Keep the pictures out of the copy and print all the entries below exactly.

-------- PROVIDED ENTRIES

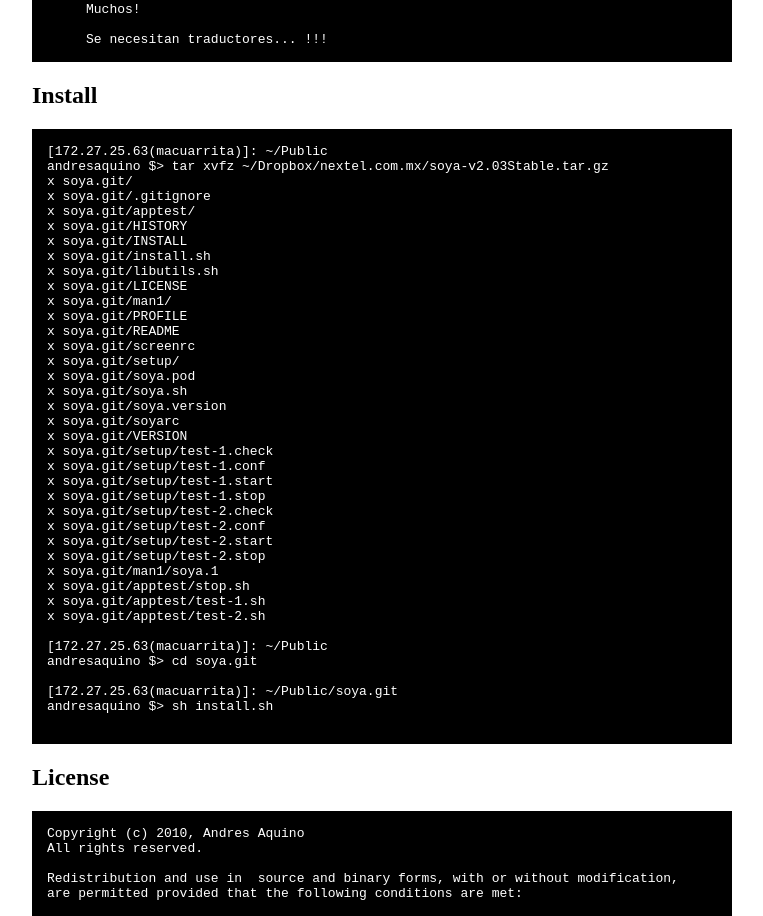
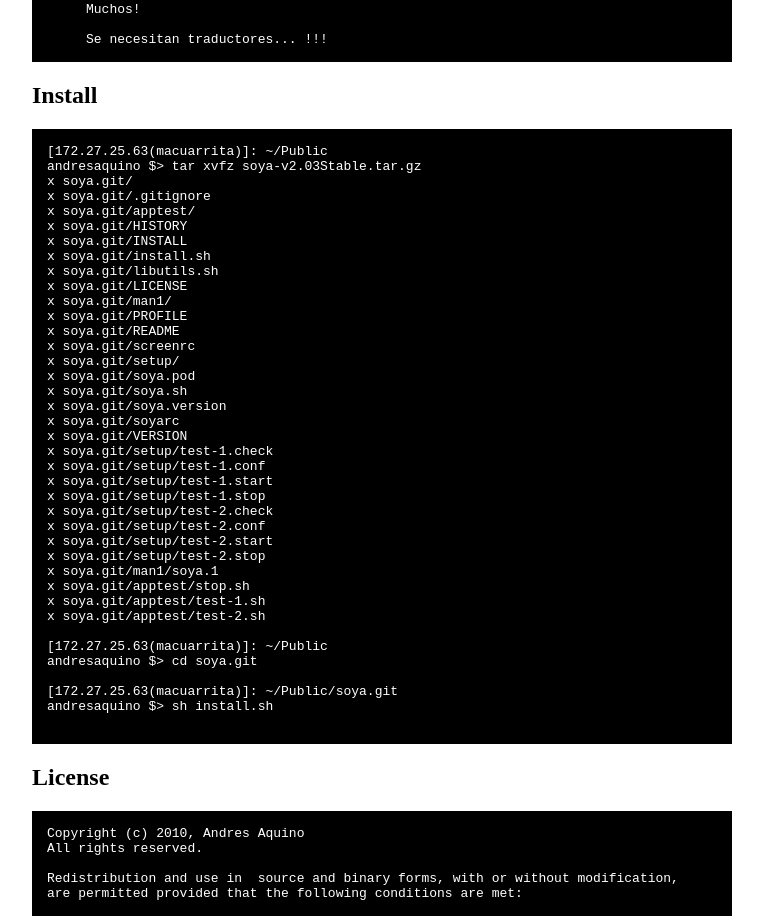
Before and after one commit to andresaquino/soya, a plain HTML site: page index.html in a window 1280 px wide. Shown: the part 1005-1921 px from the top of the page, without its empty margins (258-1021 px from the left). Drawn offline with Linux system fonts and the light colour scheme.

Commit message:
FIX: aouch, fxxx tm..

```diff
--- a/index.html
+++ b/index.html
@@ -106,7 +106,7 @@ BUGS
 <h2>Install</h2>
 <pre>
 [172.27.25.63(macuarrita)]: ~/Public
-andresaquino $> tar xvfz ~/Dropbox/nextel.com.mx/soya-v2.03Stable.tar.gz
+andresaquino $> tar xvfz soya-v2.03Stable.tar.gz
 x soya.git/
 x soya.git/.gitignore
 x soya.git/apptest/
```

----------------

▶ **RESULT BELOW**:
Before and after one commit to andresaquino/soya, a plain HTML site: page index.html in a window 1280 px wide. Shown: the part 1005-1921 px from the top of the page, without its empty margins (258-1021 px from the left). Drawn offline with Linux system fonts and the light colour scheme.

Commit message:
FIX: aouch, fxxx tm..

```diff
--- a/index.html
+++ b/index.html
@@ -106,7 +106,7 @@ BUGS
 <h2>Install</h2>
 <pre>
 [172.27.25.63(macuarrita)]: ~/Public
-andresaquino $> tar xvfz ~/Dropbox/nextel.com.mx/soya-v2.03Stable.tar.gz
+andresaquino $> tar xvfz soya-v2.03Stable.tar.gz
 x soya.git/
 x soya.git/.gitignore
 x soya.git/apptest/
```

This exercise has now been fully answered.